Ms Smith said the experience of housing people and then finding them elsewhere has shown governments that there is no suitable accommodation for people with significant complexities in their lives.
Mr. Thomson would fit that description.
Since leaving the hotel, he has lost social housing and he no longer feels safe in the one that currently bears his name.
“They’ve had a lot of break-ins and stuff like that, I feel a lot safer here,” he said.
As someone struggling with addiction and mental health issues, Mr. Thomson needs help from a range of support services.
He would also like to be part of a community of people who help each other.
“We need to get back that sense of community and that sense of belonging,” he said.
“We were just unlucky”
For Sam Grenfell, Victoria’s program was life-changing after being homeless during the pandemic.
“I felt like a failure. I really did it. I didn’t know what to do,” the 51-year-old said.
In January 2021, she and her 12-year-old son left an unsafe family home in regional Victoria.
They had nowhere to go.
“[You] get that so-called homeless image that they’re either on drugs [users] or … that type of person. But we are not. We’re just ordinary people who just weren’t lucky.”
Sam and his son stayed in a family shelter, then in a series of low-cost motels. In one off the highway on the outskirts of town, they were too scared to leave their room.
“There were seedy characters walking around. We had a lady walking up and down outside our window screaming that she had to kill someone. So, yeah, it was just very uncomfortable.”
Eventually, Sam was placed in a unit as part of the pandemic’s From Homelessness to a Home program. After nearly a year in secure housing, she is now moving to permanent accommodation in another part of the state.
She thinks that without help to escape homelessness during the pandemic, everything could have turned out very differently.
“It brought me back to life. It really does,” she said.
Victoria recently extended funding for most of the program, but only for one year.
Housing Minister Richard Wynne believes the key to the plan’s success is that it provides more than just a roof over it. It also offers significant support for day-to-day living.
“You need wraparound services,” Mr. Wynne said.
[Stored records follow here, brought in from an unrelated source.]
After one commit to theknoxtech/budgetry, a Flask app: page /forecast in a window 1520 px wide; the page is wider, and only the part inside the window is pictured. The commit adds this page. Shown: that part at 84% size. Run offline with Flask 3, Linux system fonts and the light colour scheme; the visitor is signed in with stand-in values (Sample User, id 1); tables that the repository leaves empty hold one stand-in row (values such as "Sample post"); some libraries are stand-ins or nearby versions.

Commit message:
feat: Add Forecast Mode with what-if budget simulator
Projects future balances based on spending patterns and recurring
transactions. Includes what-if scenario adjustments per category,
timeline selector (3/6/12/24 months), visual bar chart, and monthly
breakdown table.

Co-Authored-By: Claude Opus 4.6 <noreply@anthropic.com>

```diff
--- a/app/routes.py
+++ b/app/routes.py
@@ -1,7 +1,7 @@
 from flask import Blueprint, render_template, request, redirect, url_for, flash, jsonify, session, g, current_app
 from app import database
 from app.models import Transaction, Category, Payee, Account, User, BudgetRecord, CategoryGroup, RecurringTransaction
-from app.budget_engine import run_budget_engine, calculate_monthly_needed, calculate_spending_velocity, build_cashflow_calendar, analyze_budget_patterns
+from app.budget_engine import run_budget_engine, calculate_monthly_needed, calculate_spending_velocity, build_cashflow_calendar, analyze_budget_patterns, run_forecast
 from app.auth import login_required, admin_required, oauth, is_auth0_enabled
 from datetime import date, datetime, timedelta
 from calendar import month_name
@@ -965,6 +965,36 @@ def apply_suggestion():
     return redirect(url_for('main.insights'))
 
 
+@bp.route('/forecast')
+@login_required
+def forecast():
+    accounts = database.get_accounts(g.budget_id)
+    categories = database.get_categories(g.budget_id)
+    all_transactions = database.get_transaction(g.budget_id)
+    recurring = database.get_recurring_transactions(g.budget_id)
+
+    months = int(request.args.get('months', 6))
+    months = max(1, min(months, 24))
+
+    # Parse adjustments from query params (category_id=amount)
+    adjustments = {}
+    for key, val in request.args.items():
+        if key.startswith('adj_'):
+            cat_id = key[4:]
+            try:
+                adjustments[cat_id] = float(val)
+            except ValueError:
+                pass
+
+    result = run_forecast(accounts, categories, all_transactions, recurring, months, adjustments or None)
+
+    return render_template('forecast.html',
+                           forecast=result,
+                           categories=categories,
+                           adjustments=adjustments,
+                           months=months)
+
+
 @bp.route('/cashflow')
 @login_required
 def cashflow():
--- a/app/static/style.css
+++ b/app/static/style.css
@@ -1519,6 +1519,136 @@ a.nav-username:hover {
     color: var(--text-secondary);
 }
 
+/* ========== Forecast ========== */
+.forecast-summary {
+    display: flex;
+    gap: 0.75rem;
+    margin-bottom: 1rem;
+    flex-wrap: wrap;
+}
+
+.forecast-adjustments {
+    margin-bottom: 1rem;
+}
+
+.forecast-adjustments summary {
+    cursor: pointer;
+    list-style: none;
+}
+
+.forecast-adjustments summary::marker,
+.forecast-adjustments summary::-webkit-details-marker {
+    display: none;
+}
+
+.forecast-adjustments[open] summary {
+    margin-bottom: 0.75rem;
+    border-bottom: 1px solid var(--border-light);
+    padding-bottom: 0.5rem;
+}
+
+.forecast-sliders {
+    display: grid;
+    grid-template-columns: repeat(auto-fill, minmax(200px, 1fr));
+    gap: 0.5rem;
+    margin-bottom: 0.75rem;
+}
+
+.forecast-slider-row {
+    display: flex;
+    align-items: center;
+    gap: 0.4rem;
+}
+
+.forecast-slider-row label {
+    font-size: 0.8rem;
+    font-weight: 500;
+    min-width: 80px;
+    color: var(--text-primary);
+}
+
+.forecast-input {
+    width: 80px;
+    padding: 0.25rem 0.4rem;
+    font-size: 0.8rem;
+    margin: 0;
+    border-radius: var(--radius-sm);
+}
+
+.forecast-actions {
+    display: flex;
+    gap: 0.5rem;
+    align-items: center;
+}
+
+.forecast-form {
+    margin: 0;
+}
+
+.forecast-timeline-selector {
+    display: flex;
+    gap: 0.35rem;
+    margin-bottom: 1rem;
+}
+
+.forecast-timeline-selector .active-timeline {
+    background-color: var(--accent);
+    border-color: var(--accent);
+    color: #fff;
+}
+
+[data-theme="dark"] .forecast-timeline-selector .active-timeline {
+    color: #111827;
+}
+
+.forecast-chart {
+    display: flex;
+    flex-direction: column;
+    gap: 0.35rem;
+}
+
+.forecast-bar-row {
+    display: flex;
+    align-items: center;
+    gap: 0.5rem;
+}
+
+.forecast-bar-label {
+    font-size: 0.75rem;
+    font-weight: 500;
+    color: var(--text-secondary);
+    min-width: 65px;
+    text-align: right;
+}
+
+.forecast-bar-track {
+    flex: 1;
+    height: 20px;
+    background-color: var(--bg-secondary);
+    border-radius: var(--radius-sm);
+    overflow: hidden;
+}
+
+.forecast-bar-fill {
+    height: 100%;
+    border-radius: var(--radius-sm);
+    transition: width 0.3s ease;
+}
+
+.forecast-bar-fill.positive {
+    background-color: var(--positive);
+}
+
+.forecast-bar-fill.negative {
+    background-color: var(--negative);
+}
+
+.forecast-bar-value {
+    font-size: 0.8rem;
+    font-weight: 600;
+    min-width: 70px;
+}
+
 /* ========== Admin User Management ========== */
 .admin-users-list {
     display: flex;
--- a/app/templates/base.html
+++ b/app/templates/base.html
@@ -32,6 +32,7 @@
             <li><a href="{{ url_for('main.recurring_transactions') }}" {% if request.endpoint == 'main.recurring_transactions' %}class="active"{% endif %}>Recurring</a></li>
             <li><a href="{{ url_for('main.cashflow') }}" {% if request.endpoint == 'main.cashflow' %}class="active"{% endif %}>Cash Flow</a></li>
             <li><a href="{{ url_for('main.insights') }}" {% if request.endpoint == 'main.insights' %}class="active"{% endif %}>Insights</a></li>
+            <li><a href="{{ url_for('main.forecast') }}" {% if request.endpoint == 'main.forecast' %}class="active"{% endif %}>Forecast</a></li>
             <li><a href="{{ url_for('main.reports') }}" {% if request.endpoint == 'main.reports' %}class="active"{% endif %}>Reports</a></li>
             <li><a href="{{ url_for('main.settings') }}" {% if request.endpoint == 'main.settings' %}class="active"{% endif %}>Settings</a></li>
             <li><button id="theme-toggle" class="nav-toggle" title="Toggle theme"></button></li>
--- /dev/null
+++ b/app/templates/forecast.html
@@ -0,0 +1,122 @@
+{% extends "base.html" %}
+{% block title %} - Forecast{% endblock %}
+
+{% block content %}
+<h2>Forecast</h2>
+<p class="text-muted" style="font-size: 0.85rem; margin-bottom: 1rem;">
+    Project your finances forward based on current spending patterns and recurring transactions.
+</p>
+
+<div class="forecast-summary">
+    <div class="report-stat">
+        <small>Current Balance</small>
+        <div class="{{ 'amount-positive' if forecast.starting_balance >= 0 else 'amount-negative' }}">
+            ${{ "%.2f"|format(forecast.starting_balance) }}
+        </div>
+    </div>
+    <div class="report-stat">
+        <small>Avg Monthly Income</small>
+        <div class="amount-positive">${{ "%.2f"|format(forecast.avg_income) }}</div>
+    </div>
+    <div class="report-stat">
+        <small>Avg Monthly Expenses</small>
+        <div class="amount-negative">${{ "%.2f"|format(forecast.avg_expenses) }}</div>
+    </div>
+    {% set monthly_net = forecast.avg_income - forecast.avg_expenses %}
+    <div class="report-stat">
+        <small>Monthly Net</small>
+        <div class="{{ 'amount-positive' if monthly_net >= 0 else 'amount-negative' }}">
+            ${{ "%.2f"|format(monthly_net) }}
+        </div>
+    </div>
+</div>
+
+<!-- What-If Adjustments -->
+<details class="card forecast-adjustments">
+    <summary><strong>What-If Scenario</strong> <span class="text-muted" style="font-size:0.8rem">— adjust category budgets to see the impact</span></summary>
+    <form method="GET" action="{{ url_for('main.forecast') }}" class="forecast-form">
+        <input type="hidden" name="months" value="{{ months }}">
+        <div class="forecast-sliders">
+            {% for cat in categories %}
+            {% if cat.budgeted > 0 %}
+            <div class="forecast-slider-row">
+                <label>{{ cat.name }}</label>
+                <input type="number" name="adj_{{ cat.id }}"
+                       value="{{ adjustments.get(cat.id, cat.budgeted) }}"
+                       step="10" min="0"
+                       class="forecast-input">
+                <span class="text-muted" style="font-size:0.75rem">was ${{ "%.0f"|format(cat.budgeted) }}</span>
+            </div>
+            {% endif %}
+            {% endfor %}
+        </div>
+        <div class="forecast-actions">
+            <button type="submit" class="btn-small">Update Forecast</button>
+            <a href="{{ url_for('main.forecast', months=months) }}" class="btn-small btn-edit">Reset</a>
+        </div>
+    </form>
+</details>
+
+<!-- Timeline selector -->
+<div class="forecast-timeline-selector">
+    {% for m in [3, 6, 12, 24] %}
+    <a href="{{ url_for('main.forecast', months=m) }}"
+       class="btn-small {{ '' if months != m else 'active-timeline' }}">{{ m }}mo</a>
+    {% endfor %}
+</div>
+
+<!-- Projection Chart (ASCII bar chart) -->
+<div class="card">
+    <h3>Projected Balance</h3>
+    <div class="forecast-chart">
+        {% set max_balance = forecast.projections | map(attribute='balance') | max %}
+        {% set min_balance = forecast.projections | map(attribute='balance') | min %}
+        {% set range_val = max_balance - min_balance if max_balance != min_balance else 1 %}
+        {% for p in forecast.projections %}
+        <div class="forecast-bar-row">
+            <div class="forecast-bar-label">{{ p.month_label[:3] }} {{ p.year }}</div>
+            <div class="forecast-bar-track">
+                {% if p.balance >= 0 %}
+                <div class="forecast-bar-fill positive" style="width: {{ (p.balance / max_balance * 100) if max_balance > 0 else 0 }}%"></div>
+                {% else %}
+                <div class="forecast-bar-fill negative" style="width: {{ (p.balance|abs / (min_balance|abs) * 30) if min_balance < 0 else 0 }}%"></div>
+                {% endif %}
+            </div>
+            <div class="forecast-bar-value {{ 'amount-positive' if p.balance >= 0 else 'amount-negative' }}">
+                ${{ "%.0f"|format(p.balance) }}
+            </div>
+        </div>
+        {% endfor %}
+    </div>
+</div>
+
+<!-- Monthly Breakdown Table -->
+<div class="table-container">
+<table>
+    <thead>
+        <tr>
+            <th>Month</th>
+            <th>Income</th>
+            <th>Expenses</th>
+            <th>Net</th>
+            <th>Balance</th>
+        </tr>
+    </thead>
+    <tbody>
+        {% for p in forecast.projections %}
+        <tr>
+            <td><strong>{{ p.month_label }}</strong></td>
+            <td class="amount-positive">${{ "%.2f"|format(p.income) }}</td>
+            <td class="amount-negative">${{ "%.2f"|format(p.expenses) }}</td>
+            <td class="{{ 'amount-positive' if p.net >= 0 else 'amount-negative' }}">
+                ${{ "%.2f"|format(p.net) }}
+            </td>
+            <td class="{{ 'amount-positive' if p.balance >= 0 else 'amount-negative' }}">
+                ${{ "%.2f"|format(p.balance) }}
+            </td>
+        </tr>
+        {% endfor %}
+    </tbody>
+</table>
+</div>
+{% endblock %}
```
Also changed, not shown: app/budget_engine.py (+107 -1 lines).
“You can give someone a home, but if they don’t have the life skills, if they’re not connected to the community and the community supports, whether it’s drugs and ‘alcohol, [or] mental health…the chances of them making a full recovery are much less.”
When we want we can
Ms Smith believes the pandemic response shows what governments can do – when the political will is there.
“When we didn’t want people to become homeless, we provided housing,” she said.
“We showed we can do it. Let’s keep going.”
According to Mr. Thomson, it is a sad situation when a rich country like Australia fails a large part of society.
“How many people take time out of the day to not just wonder how someone got here like me or even care?” he said.
Mr Thomson said that although the “cushion of stability” given to him during the pandemic helped for a time, he again fell through the cracks.
Ultimately, he wants to use his experience to help others get back on their feet, but to do that, he too needs support.
“I would be happy with a home that I felt safe in, in a world that had that sense of community,” he said.